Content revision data

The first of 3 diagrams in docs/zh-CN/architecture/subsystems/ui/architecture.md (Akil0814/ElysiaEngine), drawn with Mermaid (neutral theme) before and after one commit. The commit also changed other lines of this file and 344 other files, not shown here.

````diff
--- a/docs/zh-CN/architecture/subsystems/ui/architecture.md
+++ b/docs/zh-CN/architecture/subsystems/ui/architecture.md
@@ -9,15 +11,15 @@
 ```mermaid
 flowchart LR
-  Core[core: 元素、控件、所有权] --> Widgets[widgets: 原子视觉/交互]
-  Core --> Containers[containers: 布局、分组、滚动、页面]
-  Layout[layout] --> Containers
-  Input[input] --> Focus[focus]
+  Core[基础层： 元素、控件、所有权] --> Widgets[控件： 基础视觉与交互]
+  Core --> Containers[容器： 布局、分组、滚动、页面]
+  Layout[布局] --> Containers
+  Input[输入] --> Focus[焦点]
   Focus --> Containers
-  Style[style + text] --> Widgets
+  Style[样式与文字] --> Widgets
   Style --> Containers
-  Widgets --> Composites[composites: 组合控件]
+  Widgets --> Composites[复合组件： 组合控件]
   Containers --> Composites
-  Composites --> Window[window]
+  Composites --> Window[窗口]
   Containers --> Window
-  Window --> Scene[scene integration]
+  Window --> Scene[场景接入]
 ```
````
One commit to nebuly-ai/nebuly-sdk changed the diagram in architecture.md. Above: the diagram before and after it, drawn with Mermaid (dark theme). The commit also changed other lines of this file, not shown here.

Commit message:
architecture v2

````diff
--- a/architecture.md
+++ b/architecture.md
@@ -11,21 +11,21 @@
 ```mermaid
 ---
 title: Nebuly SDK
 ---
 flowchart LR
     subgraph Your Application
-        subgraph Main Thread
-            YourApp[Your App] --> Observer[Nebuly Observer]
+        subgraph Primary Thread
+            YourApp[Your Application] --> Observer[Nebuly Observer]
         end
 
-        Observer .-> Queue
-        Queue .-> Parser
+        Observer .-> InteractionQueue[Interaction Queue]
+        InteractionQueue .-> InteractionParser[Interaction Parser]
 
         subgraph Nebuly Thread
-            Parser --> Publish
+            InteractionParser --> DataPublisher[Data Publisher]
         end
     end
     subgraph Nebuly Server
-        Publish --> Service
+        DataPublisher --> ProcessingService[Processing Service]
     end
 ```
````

§ **WHAT TO WORK ON**: Print every record exactly, so that each word matches what is written above.

§ **RESPONSE TO THIS TASK**:
The first of 3 diagrams in docs/zh-CN/architecture/subsystems/ui/architecture.md (Akil0814/ElysiaEngine), drawn with Mermaid (neutral theme) before and after one commit. The commit also changed other lines of this file and 344 other files, not shown here.

````diff
--- a/docs/zh-CN/architecture/subsystems/ui/architecture.md
+++ b/docs/zh-CN/architecture/subsystems/ui/architecture.md
@@ -9,15 +11,15 @@
 ```mermaid
 flowchart LR
-  Core[core: 元素、控件、所有权] --> Widgets[widgets: 原子视觉/交互]
-  Core --> Containers[containers: 布局、分组、滚动、页面]
-  Layout[layout] --> Containers
-  Input[input] --> Focus[focus]
+  Core[基础层： 元素、控件、所有权] --> Widgets[控件： 基础视觉与交互]
+  Core --> Containers[容器： 布局、分组、滚动、页面]
+  Layout[布局] --> Containers
+  Input[输入] --> Focus[焦点]
   Focus --> Containers
-  Style[style + text] --> Widgets
+  Style[样式与文字] --> Widgets
   Style --> Containers
-  Widgets --> Composites[composites: 组合控件]
+  Widgets --> Composites[复合组件： 组合控件]
   Containers --> Composites
-  Composites --> Window[window]
+  Composites --> Window[窗口]
   Containers --> Window
-  Window --> Scene[scene integration]
+  Window --> Scene[场景接入]
 ```
````
One commit to nebuly-ai/nebuly-sdk changed the diagram in architecture.md. Above: the diagram before and after it, drawn with Mermaid (dark theme). The commit also changed other lines of this file, not shown here.

Commit message:
architecture v2

````diff
--- a/architecture.md
+++ b/architecture.md
@@ -11,21 +11,21 @@
 ```mermaid
 ---
 title: Nebuly SDK
 ---
 flowchart LR
     subgraph Your Application
-        subgraph Main Thread
-            YourApp[Your App] --> Observer[Nebuly Observer]
+        subgraph Primary Thread
+            YourApp[Your Application] --> Observer[Nebuly Observer]
         end
 
-        Observer .-> Queue
-        Queue .-> Parser
+        Observer .-> InteractionQueue[Interaction Queue]
+        InteractionQueue .-> InteractionParser[Interaction Parser]
 
         subgraph Nebuly Thread
-            Parser --> Publish
+            InteractionParser --> DataPublisher[Data Publisher]
         end
     end
     subgraph Nebuly Server
-        Publish --> Service
+        DataPublisher --> ProcessingService[Processing Service]
     end
 ```
````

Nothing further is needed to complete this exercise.